Ah, Cricket, you learn quickly!  There are those on Council that want to open up more lands for development.  If so, then a recalculation of the charge is required or taxpayers will have to cough up more if the development is for industrial uses.  If, for argument’s sake, the cost is $10 million and the revenue in taxes is only $600,000 per year, it takes about 8.5 years to break even.  Or, alternatively, the city takes on additional debt which either delays other projects or increases the city’s debt load and annual debt repayment. 


Maybe.  Every city in North America is looking for the same kind of businesses as the City of London.  Whether one new factory is going to make that big a difference and bring new people to live in London or put Londoners back to work is an open question.  That was the thinking of the 1997-2003 Council and all the money invested in industrial land in and around the 401 was very costly.
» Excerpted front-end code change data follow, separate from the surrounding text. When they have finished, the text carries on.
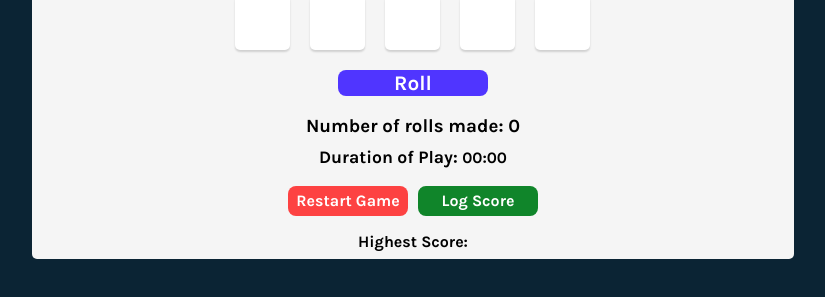
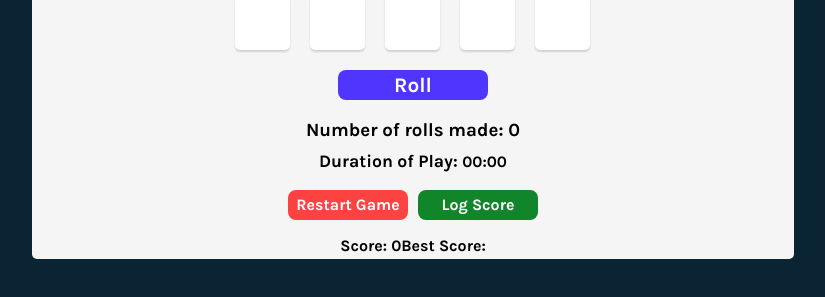
Before and after one commit to AaronoKwok/tenzies, a React (Create React App) app: page / in a window 1280 px wide. Shown: the part 221-518 px from the top of the page, without its empty margins (227-1052 px from the left). Built offline with nearby package versions, Linux system fonts and the light colour scheme.

Commit message:
organizing components

```diff
--- a/src/App.js
+++ b/src/App.js
@@ -2,11 +2,12 @@ import React from "react";
 import { nanoid } from "nanoid";
 import Die from "./Die";
 import Confetti from "react-confetti";
-import Log from "./Log";
+import Score from "./Score";
+import Time from "./Time"
 //import Stopwatch from "./Stopwatch"; //ended up not using component
 
 export default function App() {
-    const [dice, setDice] = React.useState(startDice());
+    const [dice, setDice] = React.useState(startDice);
     const [allHeld, setAllHeld] = React.useState(false);
     const [rolls, setRolls] = React.useState(0);
 
@@ -49,7 +50,7 @@ export default function App() {
                 id: nanoid()
             })
         }
-        console.log(origDice)
+        //console.log(origDice) set initial dice state to startDice, not startDice(), otherwise, startDice will run every .01s
         return origDice;
     }
 
@@ -145,29 +146,16 @@ export default function App() {
 
             <h3 className="rollCount">Number of rolls made: {rolls}</h3>
 
-            <div>
-                <span className="stopWatch">Duration of Play: </span>
-                <span>{("0" + Math.floor((time / 60000) % 60)).slice(-2)}:</span>{/* 60000ms/min */}
-                <span>{("0" + Math.floor((time / 1000) % 60)).slice(-2)}</span>{/* 1000ms/s */}
-                {/*<span>{("0" + ((time /10) % 100)).slice(-2)}</span> {/* divided ms by 10 to move decimal point to left so that you can see numbers change on screen */}
-            </div>
+            <Time time={time}/>
 
             <br />
 
-            <div>
-                <button
-                    className="restart"
-                    onClick={restart}
-                >
-                    Restart Game
-                </button>
-
-                <button className="logScore">
-                    Log Score
-                </button>
-            </div>
-
-            <Log />
+            <Score
+                restart={restart}
+                time={time}
+                allHeld={allHeld}
+                running={running}
+            />
 
             {allHeld ? <Confetti /> : null}
         </main>
--- a/src/Log.js
+++ /dev/null
@@ -1,11 +0,0 @@
-import React from "react";
-
-export default function Log(props) {
-
-
-    return (
-        <div className="score">
-            <p>Highest Score: </p>
-        </div>
-    )
-}
--- /dev/null
+++ b/src/Score.js
@@ -0,0 +1,26 @@
+import React from "react";
+
+export default function Log(props) {
+    console.log(props.time)
+
+    return (
+        <div>
+            <button
+                className="restart"
+                onClick={props.restart}
+            >
+                Restart Game
+            </button>
+
+            <button className="logScore">
+                  Log Score
+            </button>
+
+            <div className="score">
+                <p>Score: {props.time}</p>
+                <p>Best Score: </p>
+            </div>
+        </div>
+
+    )
+}
--- /dev/null
+++ b/src/Time.js
@@ -0,0 +1,12 @@
+import React from "react";
+
+export default function Time(props) {
+    return (
+        <div>
+                <span className="stopWatch">Duration of Play: </span>
+                <span>{("0" + Math.floor((props.time / 60000) % 60)).slice(-2)}:</span>{/* 60000ms/min */}
+                <span>{("0" + Math.floor((props.time / 1000) % 60)).slice(-2)}</span>{/* 1000ms/s */}
+                {/*<span>{("0" + ((time /10) % 100)).slice(-2)}</span> {/* divided ms by 10 to move decimal point to left so that you can see numbers change on screen */}
+        </div>
+    )
+}
--- a/src/index.css
+++ b/src/index.css
@@ -124,7 +124,7 @@ main {
 }
 
 .rollDice {
-    height: 50px;
+    height: 30px;
     width: 150px;
     background-color: #5035FF;
     border: none;
@@ -133,10 +133,7 @@ main {
     font-family: "Karla", sans-serif;
     border-radius: 8px;
     cursor: pointer;
-}
-
-.rollDice:focus {
-    outline: none;
+    padding: 3px;
 }
 
 .rollDice:active {
@@ -185,4 +182,7 @@ main {
 }
 
 .score {
+    display: flex;
+    justify-content: center;
+
 }
```
Also changed, not shown: 1 other file (tests, documents, lock files or other folders).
Now, almost 10 years later, we have probably just kept pace with other cities. 


The tough question is what influence a city has on business location decisions and the success of businesses.  A lot has to do with other forces such as the economy in general (it wasn’t just London that had a recession in 2008), what the federal and provincial governments are spending on, demographics and other factors that are not under the control of, nor dependent on, the city.  For example, hundreds of millions of dollars come into the city in the form of research grants to the university and hospitals.  City has nothing to do with that. 
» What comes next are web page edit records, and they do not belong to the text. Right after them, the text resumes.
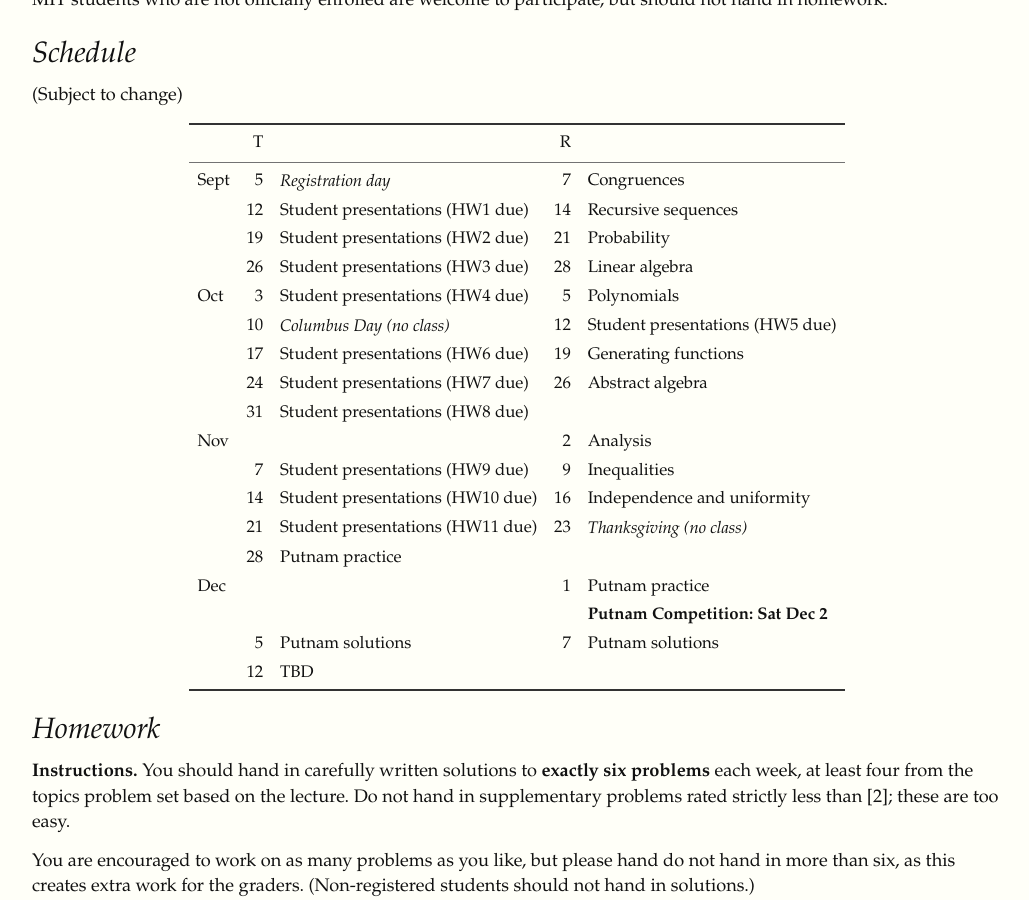
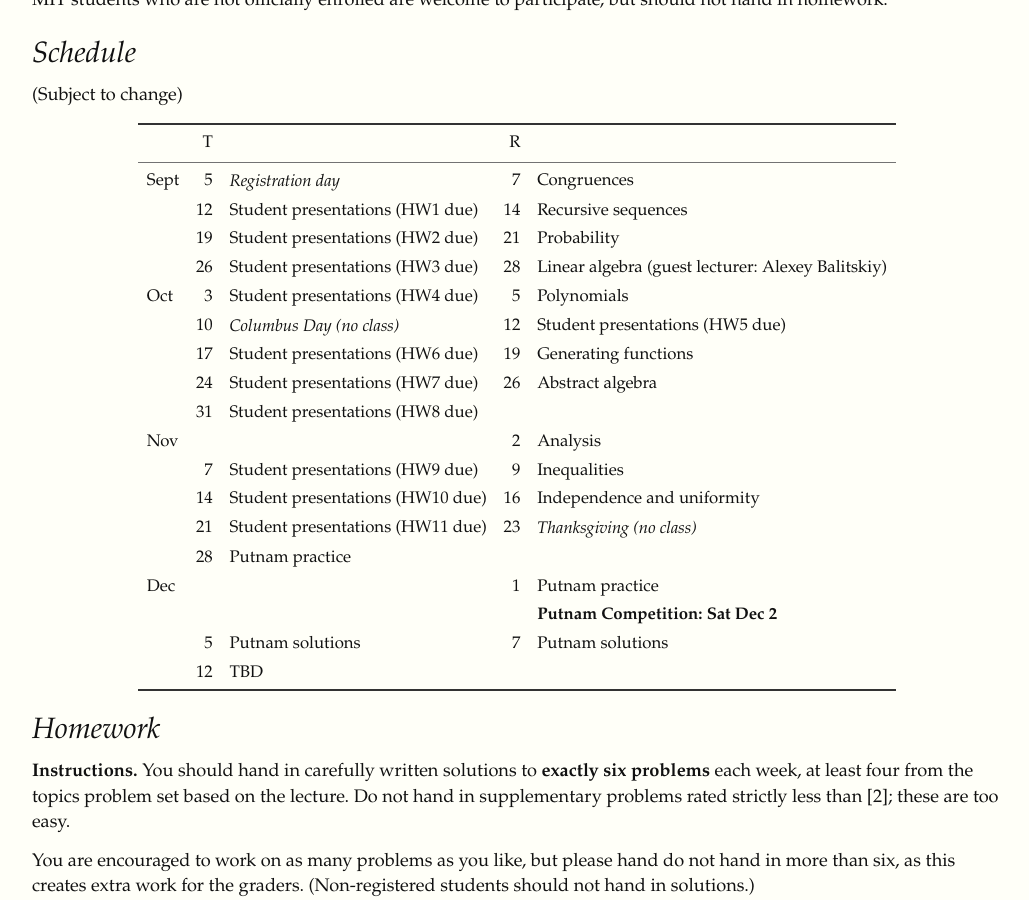
Before and after one commit to yufeizhao/yufeizhao.github.io, a Jekyll site: the page built from a34/index.md, in a window 1280 px wide and 900 px high, scrolled down 638 px. Shown: the whole window, without its empty margins (123-1152 px from the left). Built offline with Jekyll 4.4.1, drawn with Linux system fonts in a browser that asks for light colours; nearby versions of some CDN libraries.

Commit message:
guest lecturer

```diff
--- a/a34/index.md
+++ b/a34/index.md
@@ -33,7 +33,7 @@ MIT students who are not officially enrolled are welcome to participate, but sho
 |Sept |  5 | _Registration day_              |  7 | Congruences |
 |     | 12 | Student presentations (HW1 due) | 14 | Recursive sequences
 |     | 19 | Student presentations (HW2 due) | 21 | Probability
-|     | 26 | Student presentations (HW3 due) | 28 | Linear algebra
+|     | 26 | Student presentations (HW3 due) | 28 | Linear algebra (guest lecturer: Alexey Balitskiy)
 |Oct  |  3 | Student presentations (HW4 due) |  5 | Polynomials
 |     | 10 | _Columbus Day (no class)_     | 12 | Student presentations (HW5 due) |
 |     | 17 | Student presentations (HW6 due) | 19 | Generating functions
```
Setting the stage to make London a place where people want to live and work means more than just creating new areas for land development.  Just ask yourself – “why did you move to or decide to stay in London?”  I think you will come up with a number of reasons that are outside the care and control of City Council and beyond what this Council is currently grappling with.


Anonymous said...

Of course every city in North America is looking for the same kind of businesses and that is why those businesses have a choice. And they have chosen not to come to London. We have to persuade them to come to London, not go to Kitchener/Waterloo, Guelph, Mississauga etc. etc. We need the jobs here. We cannot let this city stagnate any further. What is an open quesiton about a new factory making a difference in the number of jobs here? It seems like an easy question to answer to me. Simple. If there is a new factory, there will be new jobs. And probably good paying jobs at that. London needs a big car plant like Woodstock. What is the matter with that? One of the reasons that London did not fill its industrial land is because London did not court these businesses like other cities did.

In the Know said...

Actually, London courted these businesses. That's why Hanwa is here, Keiper (whoops, they closed) and Kaiser. Businesses choose from a wide variety of locations from the southern US to SW Ontario. They won't all locate in London - they would be foolish to put all their eggs in one basket. It is foolish to think they all will. If you could explain what London didn't do to attract Toyota, you might make sense. Otherwise, it is just hot air you are blowing.

Carol Costello said...

Thank you, Sandy Levin, for taking a leading role in trying to save some trees and a nature area in south London! Just want you to know I am behind your efforts. Sometimes I wonder if anyone remembers that London is supposed to be called "The Forest City."

I paid a high price after attempting to save a few trees at Kipps Lane and Adelaide in 1989. 'Glad to see someone taking up the torch for a very good cause...

- Carol Costello.